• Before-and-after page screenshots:
════════════════

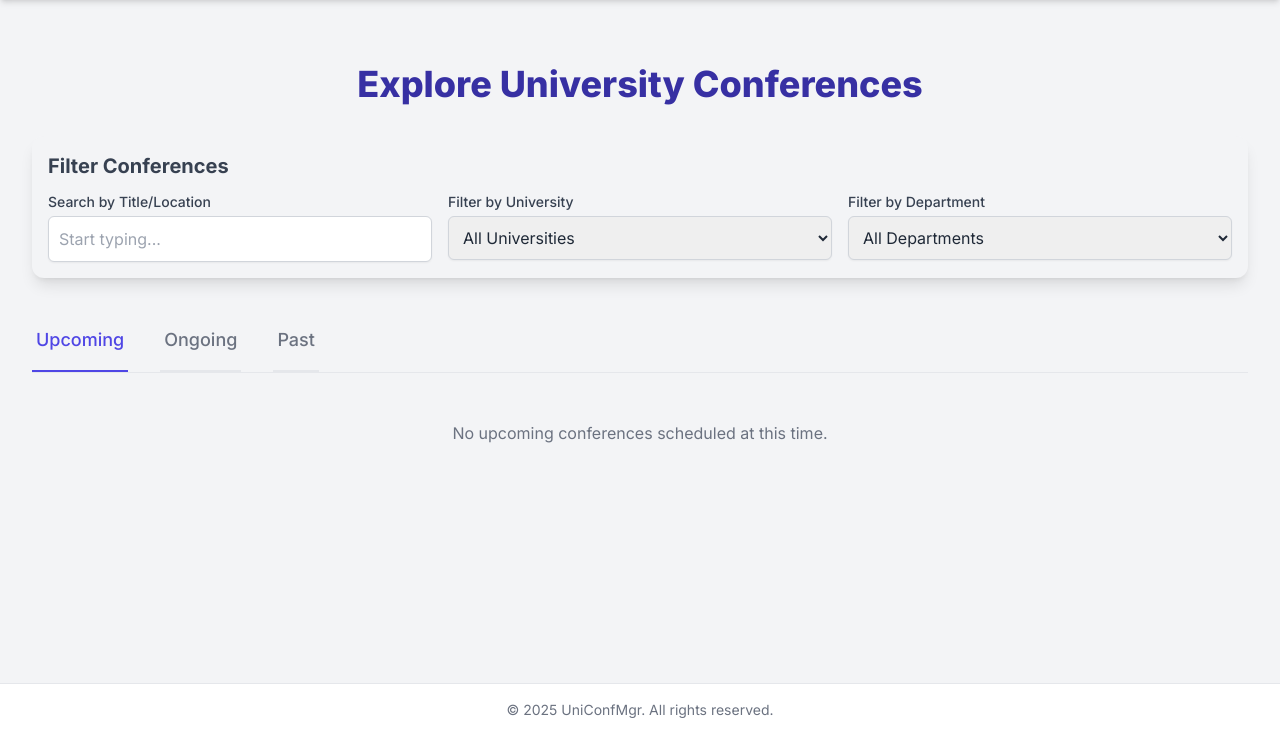
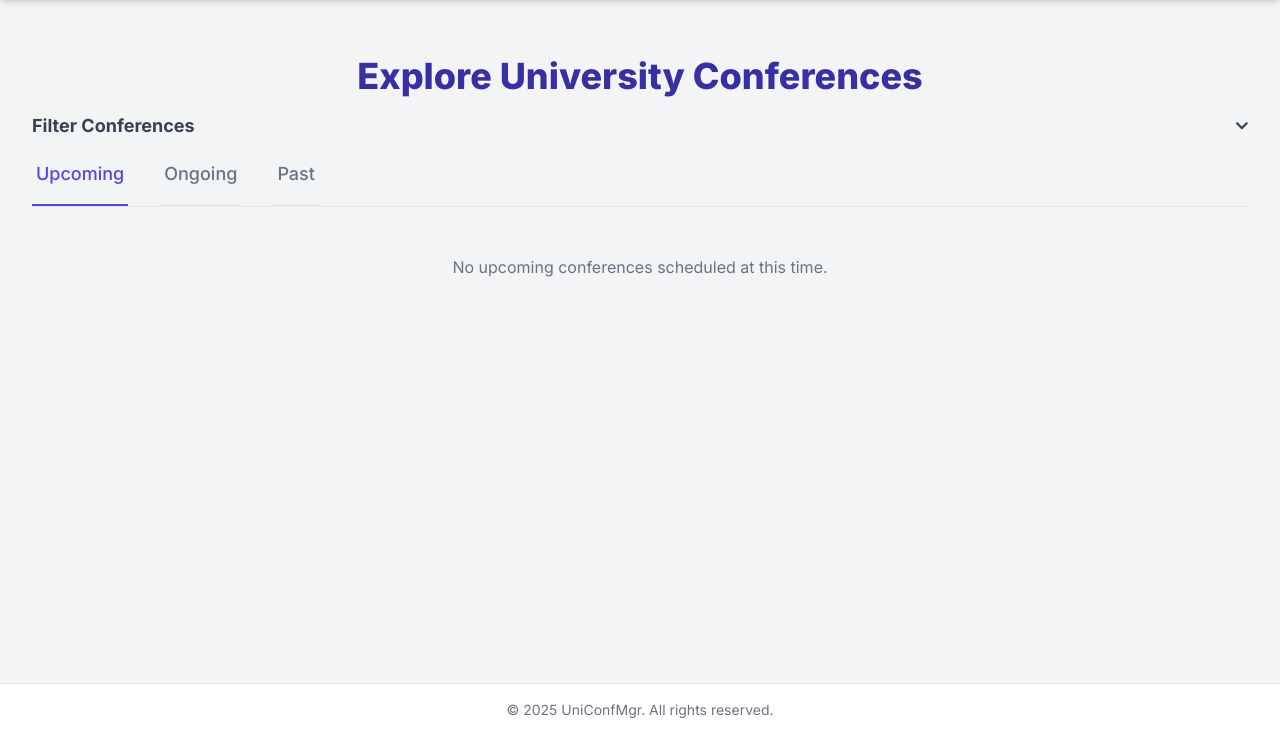
Before and after one commit to itsmesf/UniConfMgr, a Flask app: page /explore_conferences in a window 1280 px wide. Shown: the part 64-800 px from the top of the page. Run offline with Flask 3, Linux system fonts and the light colour scheme; some libraries are stand-ins or nearby versions.

Commit message:
UX: Improved Explore page visual appeal by removing filter box and implementing collapsible search.

```diff
--- a/templates/conference/explore_conferences.html
+++ b/templates/conference/explore_conferences.html
@@ -3,28 +3,37 @@
 {% block title %}Explore Conferences{% endblock %}
 
 {% block content %}
-<div class="container mx-auto px-4 py-8">
-    <h1 class="text-4xl font-extrabold text-indigo-800 text-center mb-8">Explore University Conferences</h1>
+{# Adjusted container padding to bring content closer to the top #}
+<div class="container mx-auto px-4 py-6">
+    <h1 class="text-4xl font-extrabold text-indigo-800 text-center mb-4">Explore University Conferences</h1>
 
-    <div class="mb-8 p-4 bg-gray-100 rounded-xl shadow-lg">
-        <h2 class="text-xl font-semibold text-gray-700 mb-3">Filter Conferences</h2>
-        <div class="grid grid-cols-1 md:grid-cols-3 gap-4">
+    {# --- START OF COLLAPSIBLE FILTER SECTION --- #}
+    {# Reduced bottom margin to mb-1 to tighten the space to the tabs below #}
+    <div class="mb-1 p-0 bg-transparent rounded-none shadow-none">
+
+        {# COLLAPSIBLE HEADER / TOGGLE BUTTON: ADDED TEXT AND ICON BACK #}
+        <button id="filterToggle" onclick="toggleFilter()"
+                class="w-full flex justify-between items-center text-lg font-semibold text-gray-700 hover:text-indigo-600 transition duration-150 focus:outline-none">
+            Filter Conferences
+            <i id="filterIcon" class="fas fa-chevron-down text-sm"></i>
+        </button>
+
+        {# COLLAPSIBLE BODY - The element manipulated by JavaScript #}
+        <div id="filterBody" class="filter-content">
+            <div id="filterInner" class="grid grid-cols-1 md:grid-cols-3 gap-4 border-t pt-4 border-gray-300">
 
                 <div>
                     <label for="searchInput" class="block text-sm font-medium text-gray-700">Search by Title/Location</label>
                     <input type="text" id="searchInput" oninput="filterConferences()" placeholder="Start typing..."
                            class="mt-1 block w-full rounded-md border-gray-300 shadow-sm p-2.5 border focus:ring-indigo-500 focus:border-indigo-500">
                 </div>
-
                 <div>
                     <label for="universityFilter" class="block text-sm font-medium text-gray-700">Filter by University</label>
                     <select id="universityFilter" onchange="filterConferences()" class="mt-1 block w-full rounded-md border-gray-300 shadow-sm p-2.5 border focus:ring-indigo-500 focus:border-indigo-500">
                         <option value="all">All Universities</option>
-                    {# Collect unique university names for the dropdown #}
                         {% set university_names = [] %}
                         {% for conf_list in conferences.values() %}
                             {% for conf in conf_list %}
-                            {# FIX: Use hosting_university directly from Conference model #}
                                 {% if conf.hosting_university and conf.hosting_university not in university_names %}
                                     {% set _ = university_names.append(conf.hosting_university) %}
                                 {% endif %}
@@ -40,11 +49,9 @@
                     <label for="departmentFilter" class="block text-sm font-medium text-gray-700">Filter by Department</label>
                     <select id="departmentFilter" onchange="filterConferences()" class="mt-1 block w-full rounded-md border-gray-300 shadow-sm p-2.5 border focus:ring-indigo-500 focus:border-indigo-500">
                         <option value="all">All Departments</option>
-                    {# Collect unique department names #}
                         {% set department_names = [] %}
                         {% for conf_list in conferences.values() %}
                             {% for conf in conf_list %}
-                            {# FIX: Use hosting_department directly from Conference model #}
                                 {% if conf.hosting_department and conf.hosting_department not in department_names %}
                                     {% set _ = department_names.append(conf.hosting_department) %}
                                 {% endif %}
@@ -57,6 +64,9 @@
                 </div>
             </div>
         </div>
+    </div>
+    {# --- END OF COLLAPSIBLE FILTER SECTION --- #}
+
     <div class="mb-6 border-b border-gray-200">
         <nav class="flex space-x-8" aria-label="Tabs">
             <button onclick="changeTab('upcoming')" id="tab-upcoming" class="tab-btn text-indigo-600 border-indigo-600 whitespace-nowrap py-4 px-1 border-b-2 font-medium text-lg">
@@ -80,7 +90,6 @@
                 {% for conf in conferences[category] %}
                 <div class="conference-card bg-white rounded-xl shadow-xl p-6 flex flex-col sm:flex-row justify-between items-start sm:items-center mb-4 transition duration-300 hover:shadow-2xl border-l-4
                     {% if category == 'upcoming' %}border-indigo-600{% elif category == 'ongoing' %}border-green-600{% else %}border-gray-400{% endif %}"
-                     {# FIX: Use direct hosting columns #}
                      data-university="{{ conf.hosting_university | lower or 'n/a' }}"
                      data-department="{{ conf.hosting_department | lower or 'n/a' }}"
                      data-searchable="{{ conf.title | lower }} {{ conf.location | lower }}">
@@ -115,8 +124,58 @@
     {% endfor %}
     </div>
 
+<style>
+    /* Base state: Hidden, but with a transition property */
+    .filter-content {
+        max-height: 0;
+        opacity: 0;
+        overflow: hidden;
+        transition: max-height 0.4s ease-in-out, opacity 0.3s ease-in-out;
+    }
+
+    /* This class is applied by JavaScript when the filter is OPEN */
+    .filter-content.active {
+        opacity: 1;
+        /* max-height is calculated by JS */
+    }
+</style>
+
 <script>
     const tabs = ['upcoming', 'ongoing', 'past'];
+
+    // --- COLLAPSIBLE FUNCTION ---
+    function toggleFilter() {
+        const filterBody = document.getElementById('filterBody');
+        const filterIcon = document.getElementById('filterIcon');
+
+        // Check if the element is currently collapsed (maxHeight is '0px')
+        const isCollapsed = filterBody.style.maxHeight === '0px';
+
+        if (isCollapsed) {
+            // EXPAND: Set maxHeight to the calculated height, and add 'active' class
+            filterBody.style.maxHeight = filterBody.scrollHeight + "px";
+            filterBody.classList.add('active');
+            filterIcon.classList.remove('fa-chevron-down');
+            filterIcon.classList.add('fa-chevron-up');
+        } else {
+            // COLLAPSE:
+            // 1. Temporarily set maxHeight to its current scrollHeight
+            filterBody.style.maxHeight = filterBody.scrollHeight + "px";
+
+            // 2. Use a tiny delay before setting to 0 to ensure the transition fires
+            setTimeout(() => {
+                filterBody.style.maxHeight = '0px';
+                filterBody.classList.remove('active');
+            }, 10);
+
+            filterIcon.classList.remove('fa-chevron-up');
+            filterIcon.classList.add('fa-chevron-down');
+        }
+
+        filterConferences();
+    }
+    // ----------------------------
+
 
     function changeTab(selectedTab) {
         tabs.forEach(tab => {
@@ -133,14 +192,12 @@
                 tabContent.classList.add('hidden');
             }
         });
-        // Rerun filter when tab changes
         filterConferences();
     }
 
     function filterConferences() {
-        // Find the active tab based on the active class
         const activeTabElement = document.querySelector('.tab-btn.text-indigo-600');
-        if (!activeTabElement) return; // Exit if no tab is active
+        if (!activeTabElement) return;
 
         const activeTab = activeTabElement.id.replace('tab-', '');
         const searchValue = document.getElementById('searchInput').value.toLowerCase();
@@ -151,29 +208,22 @@
         let matchCount = 0;
 
         cards.forEach(card => {
-            // Updated to use the new hosting attributes
             const cardUniversity = card.getAttribute('data-university');
             const cardDepartment = card.getAttribute('data-department');
             const cardSearchable = card.getAttribute('data-searchable');
 
-            // 1. Check Text Search
             const textMatch = cardSearchable.includes(searchValue);
-
-            // 2. Check University Filter
             const universityMatch = universityValue === 'all' || cardUniversity === universityValue;
-
-            // 3. Check Department Filter
             const departmentMatch = departmentValue === 'all' || cardDepartment === departmentValue;
 
             if (textMatch && universityMatch && departmentMatch) {
-                card.style.display = 'flex'; // Show card
+                card.style.display = 'flex';
                 matchCount++;
             } else {
-                card.style.display = 'none'; // Hide card
+                card.style.display = 'none';
             }
         });
 
-        // Toggle "No Matches" message
         if (noMatchesMessage) {
             if (matchCount === 0 && cards.length > 0) {
                 noMatchesMessage.style.display = 'block';
@@ -185,8 +235,13 @@
 
     // Initialize the page on load
     document.addEventListener('DOMContentLoaded', () => {
-        // Find the initially active tab and run filters
-        const initialTab = document.querySelector('.tab-btn.text-indigo-600').id.replace('tab-', '');
+        const filterBody = document.getElementById('filterBody');
+
+        // Force the element to the collapsed state immediately after rendering.
+        // This ensures the filter starts CLOSED on page load.
+        filterBody.style.maxHeight = '0px';
+        filterBody.classList.remove('active');
+
         filterConferences();
     });
 </script>
--- a/templates/layout.html
+++ b/templates/layout.html
@@ -10,6 +10,7 @@
     <link rel="preconnect" href="https://fonts.googleapis.com">
     <link rel="preconnect" href="https://fonts.gstatic.com" crossorigin>
     <link href="https://fonts.googleapis.com/css2?family=Inter:wght@400;500;700;800&display=swap" rel="stylesheet">
+    <link rel="stylesheet" href="https://cdnjs.cloudflare.com/ajax/libs/font-awesome/5.15.4/css/all.min.css">
 
     <style> body { font-family: 'Inter', sans-serif; } </style>
     {% block head %}{% endblock %}
```
Lines whose indentation alone changed are shown as unchanged.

════════════════

• Prompt: For each line above that includes "classList", copy the line.

• Result for this task:
+            filterBody.classList.add('active');
+            filterIcon.classList.remove('fa-chevron-down');
+            filterIcon.classList.add('fa-chevron-up');
+                filterBody.classList.remove('active');
+            filterIcon.classList.remove('fa-chevron-up');
+            filterIcon.classList.add('fa-chevron-down');
                 tabContent.classList.add('hidden');
+        filterBody.classList.remove('active');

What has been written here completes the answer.